Jaiyede Afro, the new album from Nigerian Afro-soul legend Orlando Julius and U.K. groove outfit the Heliocentrics, out now on Strut Records, has an intentionally retro sound. From simple, hard-hitting arrangements and musical performances that channel the loose, flowing grooves of OJ’s Afro Sounders, to a rough-around-the-edges analog production style familiar to enthusiasts of old-school African recordings, to the cover artwork–this is a work of loving nostalgia for a funkier time. The album highlights the Afrobeat and Afro-funk styles that OJ developed in the 1970s, leaving out the sunny highlife of OJ’s youth and the Afro-disco of the ’80s (Don’t know who Orlando Julius is? Haven’t checked out his music? Then our RESPECT post covering his career is for YOU!). For example, compare OJ’s ’73 version of “Buje Buje,” recorded with his second band, the Afro Sounders at Ginger Baker’s ARC studios in Lagos:
….With the latest version, recorded in the Heliocentric’s analog studios in London:
In terms of arrangement and performance, the similarities outweigh the differences, though the over-saturated, super-stereo qualities of the original have a warmth that is less evident on the Heliocentrics’ version, which sounds more like a live recording of a tight band playing a festival stage. However, OJ’s soaring tenor solo and the subtle keyboard textures add a unique touch to the 2014 version. Before we proceed, let it not go unsaid: Orlando Julius still has tons of musical energy and, if this record is any indication, he shows no signs of slowing down. He plays a number of adventurous, energetic solos and sings every song with characteristic freshness.
Some of the tunes on Jaiyede Afro, including the title track and “Omo Oba Blues” (which features some nice Yoruba dundun drumming) are based on traditional songs which OJ learned in school or heard his mother sing with women’s groups. Other tracks are tunes that OJ composed in the ’70s and ’80s but never released, including “Be Counted” and “Love Thy Neighbor.” As you might guess from the titles, the lyrics on the album are primarily about morality and political engagement. Then there is the version of the James Brown/Fred Wesley instrumental “In the Middle,” which is an extremely faithful rendition, with only the highlighted percussion, the specific drumming style and the distinctive horn solos moving things in an Afrobeat/Afro-funk direction.
The two most psychedelic and adventurous tunes on the album began in the Heliocentrics’ camp: “Sangodele” is a call-and-response jaunt around a riff composed by bassist Jake Ferguson, while the closing tune, “Alafia,” was composed by the Heliocentric’s Nigerian guitarist Adrian Owusu and features his fuzzed-out guitar work and OJ’s blasting tenor.
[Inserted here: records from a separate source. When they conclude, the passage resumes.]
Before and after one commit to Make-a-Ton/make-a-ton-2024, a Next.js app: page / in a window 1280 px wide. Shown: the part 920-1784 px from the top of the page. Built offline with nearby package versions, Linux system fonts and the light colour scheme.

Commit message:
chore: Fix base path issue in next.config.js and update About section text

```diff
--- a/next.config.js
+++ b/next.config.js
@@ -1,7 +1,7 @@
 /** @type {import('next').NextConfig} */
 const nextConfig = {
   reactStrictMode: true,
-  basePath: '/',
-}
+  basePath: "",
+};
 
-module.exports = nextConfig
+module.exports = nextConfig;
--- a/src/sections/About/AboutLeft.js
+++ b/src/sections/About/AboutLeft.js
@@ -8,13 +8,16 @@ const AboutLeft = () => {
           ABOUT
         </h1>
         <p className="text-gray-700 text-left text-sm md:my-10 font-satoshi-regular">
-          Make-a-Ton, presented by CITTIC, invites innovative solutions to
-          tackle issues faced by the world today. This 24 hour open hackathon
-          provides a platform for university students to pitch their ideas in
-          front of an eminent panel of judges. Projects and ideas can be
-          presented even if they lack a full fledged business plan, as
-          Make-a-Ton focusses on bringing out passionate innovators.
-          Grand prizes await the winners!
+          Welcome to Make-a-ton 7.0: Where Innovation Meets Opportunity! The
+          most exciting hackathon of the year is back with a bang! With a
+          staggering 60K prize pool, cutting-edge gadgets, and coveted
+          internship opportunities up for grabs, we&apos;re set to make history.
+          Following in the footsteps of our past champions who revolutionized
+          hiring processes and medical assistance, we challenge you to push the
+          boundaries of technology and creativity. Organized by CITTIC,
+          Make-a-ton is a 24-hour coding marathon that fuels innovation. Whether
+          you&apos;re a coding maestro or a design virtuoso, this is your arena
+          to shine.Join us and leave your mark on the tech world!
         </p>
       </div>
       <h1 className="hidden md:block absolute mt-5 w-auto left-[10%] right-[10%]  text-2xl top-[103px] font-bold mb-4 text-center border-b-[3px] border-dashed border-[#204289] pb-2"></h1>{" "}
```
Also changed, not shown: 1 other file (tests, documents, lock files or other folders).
According to drummer/engineer/producer Malcolm Catto, “The track represents a more psychedelic Afro sound and we always wanted to take Orlando into this territory since he didn’t really go there back in the day. Originally we wanted this to be the album he would have made if he had taken acid in 1969! It’s great that he was totally up for experimenting and trying out new things.” Despite this, the overwhelming feeling of this record is one of fidelity to a specific period of OJ’s legacy.
While the band executes the 1970s Afro-funk style tremendously well, with special attention to the swing of the rhythm section and the layering of the horns, this focus is still a bit disappointing, precisely we know just how creative and edgy the Heliocentrics can be. This U.K.-based collective, led by funky drummer Malcolm Catto and bassist Jake Ferguson, has put out two solo albums, Out There (2007) and 13 Degrees of Reality (2013), both exploring an eclectic crate-digger aesthetic, replete with break-beat drumming, esoteric samples, and psychedelic guitars and keyboards. These albums are reminiscent of the more experimental work of Medeski Martin and Wood and DJ Logic, though the Heliocentrics arguably take this aesthetic further than their American counterparts. They also have a unique history of exciting collaborations with legendary artists including DJ Shadow, multi-instrumentalist and ethnomusicologist Dr. Lloyd Miller, and most relevant to our focus, Ethio-jazz pioneer Mulatu Astatke. With Mulatu, they put out an intriguing album, Inspiration Information 3 on Strut Records in 2009. That record included Ethio-funk tunes, such as “Esketa Dance” but also break-beat psych attacks–“Addis Black Widow” and “An Epic Story”–that marked this as an important, even groundbreaking, experimental collaboration.
In a way, for all its pleasures, Jaiyede Afro plays it a bit too safe: The Heliocentrics paid homage to a living legend and made a thoroughly funky Orlando Julius record that could have come out in 1976 (had OJ stayed in Nigeria instead of relocating to the U.S.) The fact that this album came out in 2014 is both impressive and a bit disappointing, showcasing laudable stylistic fidelity but also presenting a missed opportunity for a more challenging musical meeting.